- **EXERCISE**
Pick every line from the data below that contains the string "ffiltering" and copy it.

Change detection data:
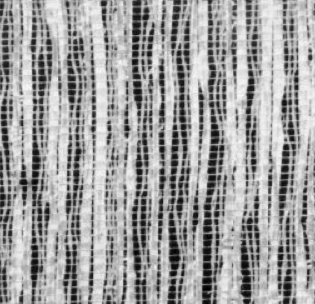
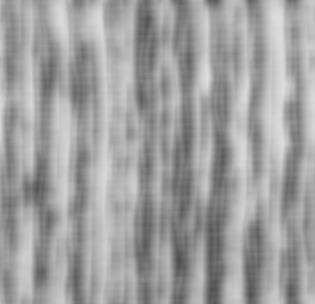
First finish

diff --git a/HW1/src/question4.py b/HW1/src/question4.py
@@ -7,7 +7,7 @@ from mylib.ffiltering import gaussian_filter
 src_img = load_img_2D('test1.png')
 
 # Applying Gaussian filter with the given sigma
-out_img = gaussian_filter(src_img, 0.6)
+out_img = gaussian_filter(src_img, 9)
 
 # Output
 save_img_from_array(out_img.astype(np.uint8), out_name = 'glp_out.png')

diff --git a/HW1/src/mylib/ffiltering.py b/HW1/src/mylib/ffiltering.py
@@ -30,5 +30,7 @@ def gaussian_filter(source_image, sigma = 0.2):
     fft_filter_func = np.fft.fft2(g_func)
 
     out = np.multiply(fft_src_img, fft_filter_func)
+    out = np.fft.ifft2(out)
+    out = out.real
 
-    return np.fft.ifft2(out)
+    return out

- **TASK OUTPUT**
@@ -7,7 +7,7 @@ from mylib.ffiltering import gaussian_filter
diff --git a/HW1/src/mylib/ffiltering.py b/HW1/src/mylib/ffiltering.py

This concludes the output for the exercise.